To test exosome trafficking and function, researchers used mice that were genetically engineered to have certain exosome proteins glow fluorescent red and green when blood and tissue samples were stained and viewed under a microscope so they could distinguish between fetal and maternal exosomes.
The researchers learned that isolating and tracking fetal exosomes traveling to the maternal side is a useful indicator of the fetus’s health and development that can be measured in minimally invasive maternal blood samples. Likewise, researchers now know that exosomes traveling from the maternal side to the fetus produces functional changes.
“We’ve just received a $1.5 million, three-year contract to test a novel approach in treating pre-term birth,” said Menon. “We will test the usefulness of drugs enclosed in exosomes that can potentially cross the placenta barrier, reach the fetus and prevent fetal inflammation, a major cause of pre-term birth for which there is currently no drug treatment. Fetal inflammatory response is primarily responsible for pre-term delivery, which impacts 15 million pregnancies yearly and is responsible for a million neonatal deaths.”

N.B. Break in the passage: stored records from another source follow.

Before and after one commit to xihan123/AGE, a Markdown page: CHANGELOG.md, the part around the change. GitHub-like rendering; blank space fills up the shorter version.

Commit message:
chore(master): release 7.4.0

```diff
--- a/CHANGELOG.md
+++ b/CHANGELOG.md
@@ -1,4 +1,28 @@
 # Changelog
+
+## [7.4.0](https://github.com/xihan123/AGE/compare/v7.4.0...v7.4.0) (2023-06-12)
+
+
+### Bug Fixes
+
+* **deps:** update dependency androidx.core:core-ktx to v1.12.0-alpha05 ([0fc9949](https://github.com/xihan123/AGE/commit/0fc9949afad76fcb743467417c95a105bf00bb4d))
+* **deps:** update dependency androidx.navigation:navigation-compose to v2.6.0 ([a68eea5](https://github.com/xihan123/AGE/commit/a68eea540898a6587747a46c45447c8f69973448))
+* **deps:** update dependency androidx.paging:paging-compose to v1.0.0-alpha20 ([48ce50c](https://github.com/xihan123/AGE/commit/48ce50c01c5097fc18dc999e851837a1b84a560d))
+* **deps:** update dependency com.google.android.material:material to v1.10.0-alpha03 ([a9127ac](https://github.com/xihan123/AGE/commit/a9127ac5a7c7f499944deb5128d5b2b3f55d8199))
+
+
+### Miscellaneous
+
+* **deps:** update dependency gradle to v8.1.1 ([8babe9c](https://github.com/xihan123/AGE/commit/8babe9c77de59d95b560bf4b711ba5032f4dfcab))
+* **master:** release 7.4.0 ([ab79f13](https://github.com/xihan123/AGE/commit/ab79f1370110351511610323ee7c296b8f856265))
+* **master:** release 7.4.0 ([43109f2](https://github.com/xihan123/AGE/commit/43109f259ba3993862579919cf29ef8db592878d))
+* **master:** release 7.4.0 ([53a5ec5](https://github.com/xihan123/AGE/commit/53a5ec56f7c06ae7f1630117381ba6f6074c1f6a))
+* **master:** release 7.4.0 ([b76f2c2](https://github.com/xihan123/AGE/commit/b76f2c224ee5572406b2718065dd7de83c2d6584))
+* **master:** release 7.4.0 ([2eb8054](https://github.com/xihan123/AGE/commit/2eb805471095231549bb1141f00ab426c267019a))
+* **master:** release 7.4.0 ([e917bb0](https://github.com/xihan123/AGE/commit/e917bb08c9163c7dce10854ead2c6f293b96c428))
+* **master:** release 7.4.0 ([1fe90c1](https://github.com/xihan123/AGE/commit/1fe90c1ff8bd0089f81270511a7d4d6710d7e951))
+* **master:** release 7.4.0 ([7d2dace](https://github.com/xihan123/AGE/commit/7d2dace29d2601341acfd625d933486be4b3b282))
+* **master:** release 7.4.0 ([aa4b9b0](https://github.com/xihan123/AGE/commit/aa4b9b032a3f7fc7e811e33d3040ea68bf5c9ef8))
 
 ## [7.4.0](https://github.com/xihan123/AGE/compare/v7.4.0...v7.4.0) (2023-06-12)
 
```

Other researchers who were part of the study include UTMB Drs. Samantha Sheller-Miller and Kyungsun Choi and Dr. Chulhee Choi from the Korea Advanced Institute of Science and Technology.